SHARON, Pa. — From sixth grade STEAM campers to high school college visitors, each semester, Penn State Shenango welcomes these and other students to see what is unique and special about the downtown Sharon campus. While students get to see and participate in many events that Shenango has to offer, nothing gets more attention than the campus’ biology lab and its two SynDaver assistants, “Ana” and “Tomy.”
SynDavers, or “synthetic cadavers,” are artificial human bodies that very closely replicate a real human body in both structure and touch. Their tissue is so real that it must be kept submerged in fluid to reduce deterioration.
“SynDavers are used in higher education to give students the most authentic feel and look to a real cadaver,” said Dr. Diane Kuharsky, instructor in biology. “Our first SynDaver, Synthia, as we referred to her, was bought in 2014. She was utilized a lot by our students, and her tissue started to deteriorate, so it was time to purchase a new model. We decided it would be beneficial for our students to obtain both a male and female SynDaver, especially for our anatomy students, hence 'Ana’ and ‘Tomy.’”
According to Kuharsky, the current SynDavers are sturdier and more durable than the prior model. The circulation pumps, which are located in the storage tanks to circulate the water and algaecide more evenly throughout the tank, are also new to the system.
“I’m thrilled with our SynDavers,” said Kuharsky. “The new models have more muscles and are attached more accurately according to the origin and insertion.”
Although no pedagogical study has ever been completed, Kuharsky believes that her students are more easily retaining the wealth of information they need based on their performance in her upper level classes.
“The acquisition of our first SynDaver, and then our most recent male and female SynDavers, was to enhance student learning, especially for those undergrads who are pursuing health-related programs,” said Kuharsky. “They provide our students with better scale in terms of muscle linkage, texture, position, and size of organs.”
Shenango’s current SynDavers, which were purchased from the same company as the previous model, SynDaver Labs, arrived vacuum-sealed in a bag containing a special storage solution. Synthia, the first SynDaver, was dried out and sent back to Tampa Florida where it was properly disposed of by the company.

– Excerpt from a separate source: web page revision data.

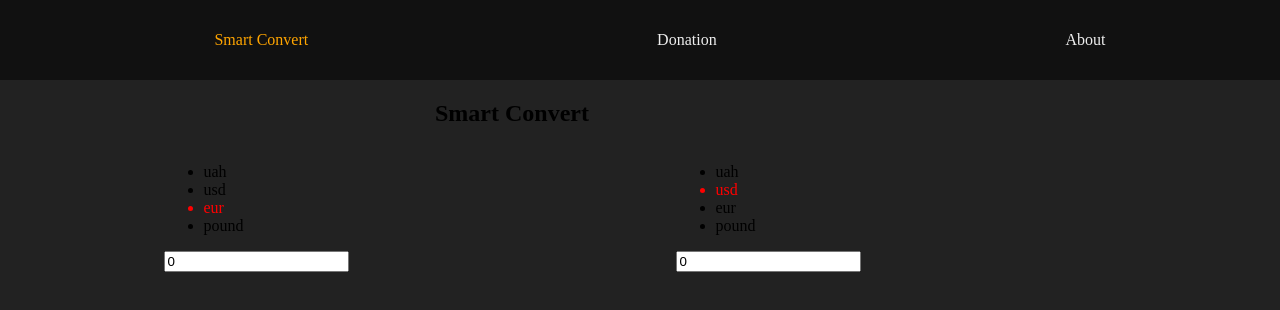
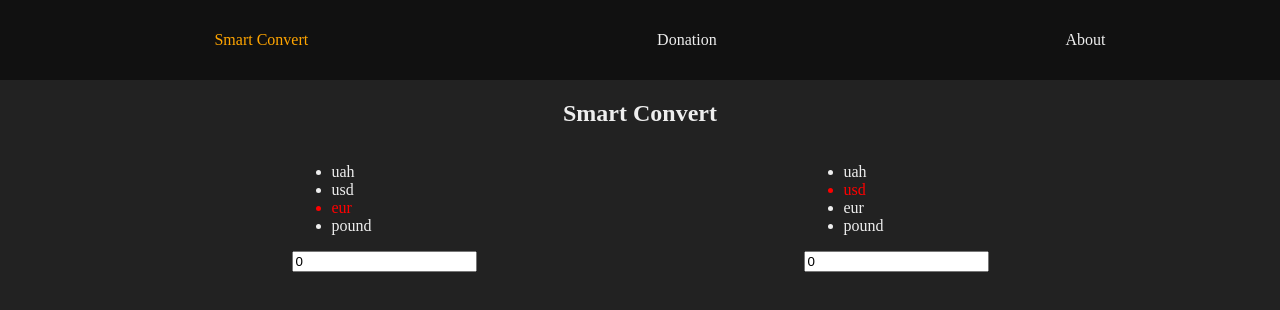
Before and after one commit to Viper-JSX/Smart_Convert-React, a React app: page / in a window 1280 px wide. Shown: the top 310 px of the page. Built offline with nearby package versions, Linux system fonts and the light colour scheme.

Commit message:
Added layout styling to converterContainer

```diff
--- a/src/components/Converter/Converter.js
+++ b/src/components/Converter/Converter.js
@@ -2,7 +2,7 @@ import CurrencyInput from "./Currency_input/Currency_input";
 
 function Converter({ handleCurrencyChange, handleCurrencyQuantityChange }){
     return(
-        <div>
+        <div id="converterContainer">
             <div id="converter">
                 <h2 id="converterTitle" className="title">Smart Convert</h2>
                 <CurrencyInput which={1} handleCurrencyChange={handleCurrencyChange} handleCurrencyQuantityChange={handleCurrencyQuantityChange} />
--- a/src/css/main.css
+++ b/src/css/main.css
@@ -48,9 +48,17 @@ header{
 
 
 /*---Converter---*/
+#converterContainer{
+    width: 100%;
+    display: flex;
+    justify-content: center;
+    align-items: center;
+}
+
 #converter{
     width: 80vw;
     min-width: 300px;
+    color: var(--lightColor);
     display: flex;
     justify-content: space-around;
     flex-wrap: wrap;
```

The campus also purchased two stainless steel gurneys that help make moving the models to different areas of the lab easier and reduce stress to the models, as well as a Hoyer lift with a mesh sling, which allows the SynDavers to be safely lifted from the tank and drained before being placed onto the gurneys.
While Kuharsky acknowledges that she and other Shenango professors continue to utilize smaller organs from animals, such as pig kidneys, sheep brains, and cow eyes, for dissection, the larger organs in the SynDavers have more detailed structure for teaching.
Because the SynDavers’ synthetic human tissues mimic a real human’s tissue, open wounds can present ideal conditions for microbial growth. Therefore, the first item of business when any student or visitor wants to see or touch the SynDavers is to put on surgical gloves.
“Since they arrived, the new SynDavers have been getting a lot of use from our current students,” said Kuharsky. “We’ve also had a lot of interest from the younger students who have come to our campus for STEAM and STEM camps, as well as a large group of Girl Scouts. We love showing ‘Ana’ and ‘Tomy’ off, but we are very careful to make sure anyone who comes in contact with them wears gloves and is gentle when touching the models, so that we will have them for several years.”
For more information about the Penn State Shenango SynDavers, contact Dr. Diane Kuharsky at 724-983-2967. To speak to someone about a degree in one of Penn State Shenango’s health-related programs, contact the Admissions Office at 724-983-2803.